GIVEN ENTRIES:
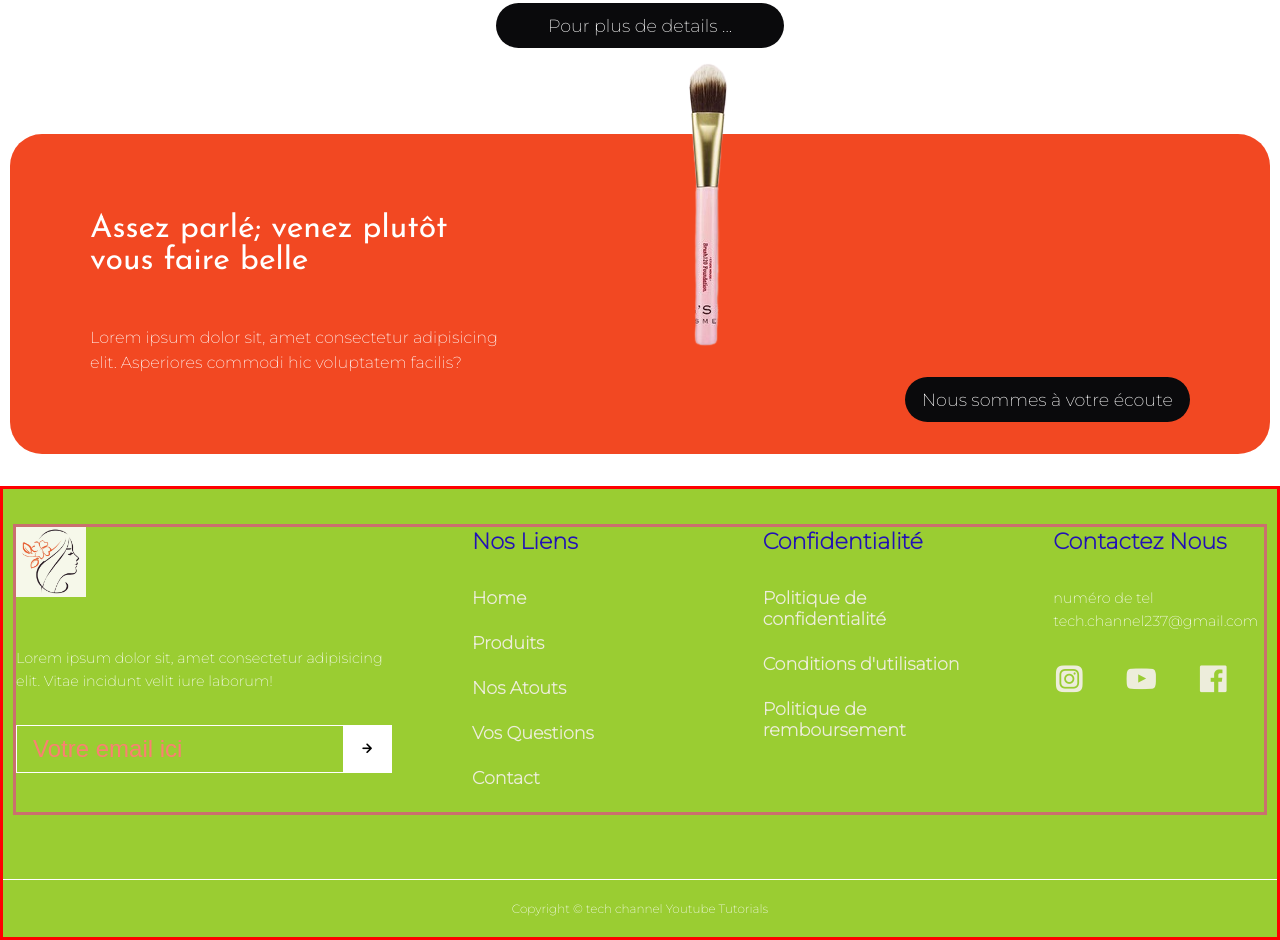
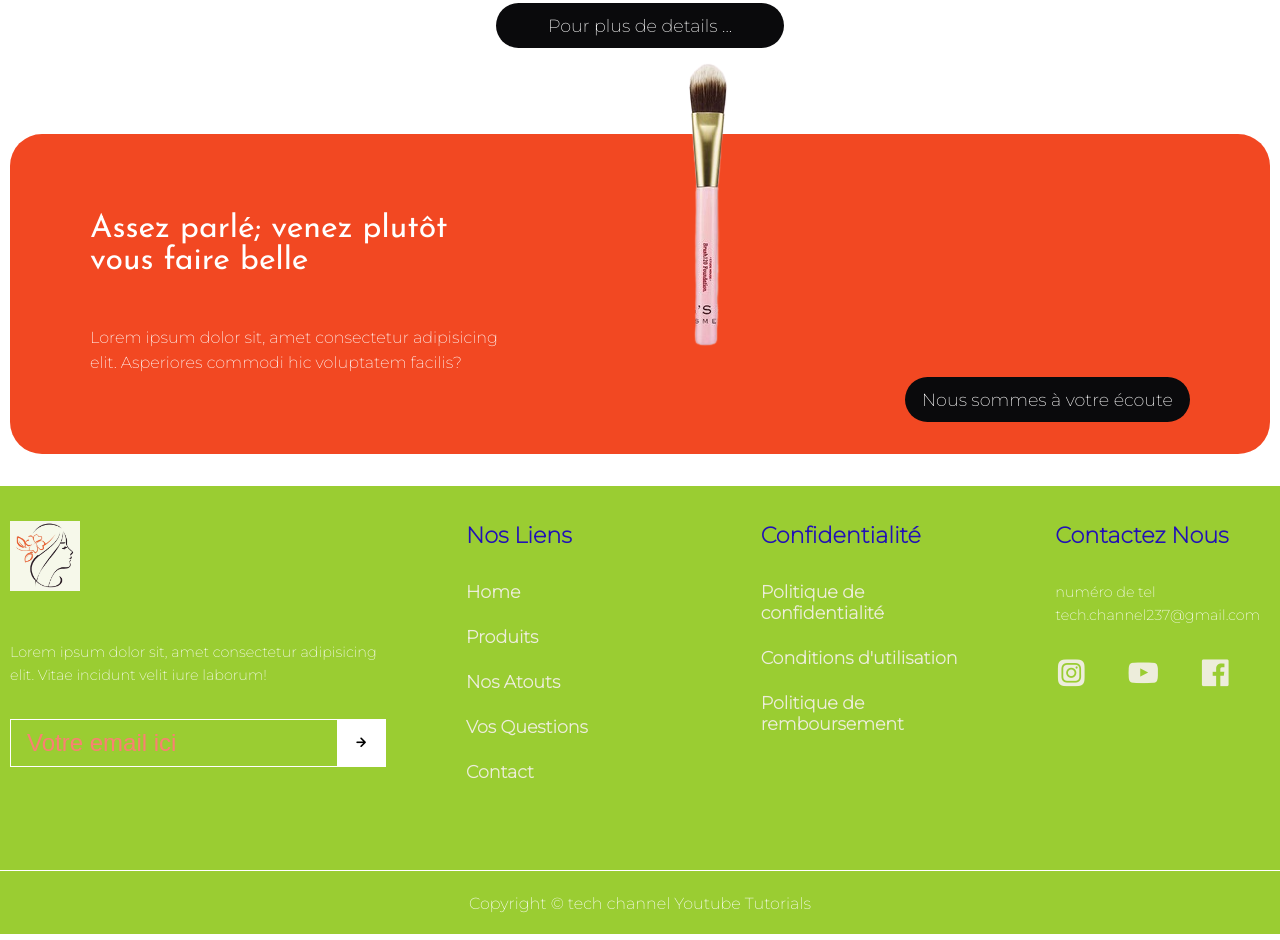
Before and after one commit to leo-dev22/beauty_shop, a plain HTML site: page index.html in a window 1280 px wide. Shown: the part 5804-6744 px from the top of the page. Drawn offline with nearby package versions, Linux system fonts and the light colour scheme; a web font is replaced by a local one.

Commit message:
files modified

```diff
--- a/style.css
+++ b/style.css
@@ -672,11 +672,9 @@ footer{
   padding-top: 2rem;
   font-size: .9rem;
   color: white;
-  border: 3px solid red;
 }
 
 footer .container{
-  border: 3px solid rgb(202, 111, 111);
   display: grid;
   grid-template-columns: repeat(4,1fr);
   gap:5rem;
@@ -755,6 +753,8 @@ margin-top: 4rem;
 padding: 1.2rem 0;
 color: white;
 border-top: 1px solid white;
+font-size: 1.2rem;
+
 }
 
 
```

AIM OF THE TASK: Write out the whole listing above exactly, minus images.

THE ANSWER:
Before and after one commit to leo-dev22/beauty_shop, a plain HTML site: page index.html in a window 1280 px wide. Shown: the part 5804-6744 px from the top of the page. Drawn offline with nearby package versions, Linux system fonts and the light colour scheme; a web font is replaced by a local one.

Commit message:
files modified

```diff
--- a/style.css
+++ b/style.css
@@ -672,11 +672,9 @@ footer{
   padding-top: 2rem;
   font-size: .9rem;
   color: white;
-  border: 3px solid red;
 }
 
 footer .container{
-  border: 3px solid rgb(202, 111, 111);
   display: grid;
   grid-template-columns: repeat(4,1fr);
   gap:5rem;
@@ -755,6 +753,8 @@ margin-top: 4rem;
 padding: 1.2rem 0;
 color: white;
 border-top: 1px solid white;
+font-size: 1.2rem;
+
 }
 
 
```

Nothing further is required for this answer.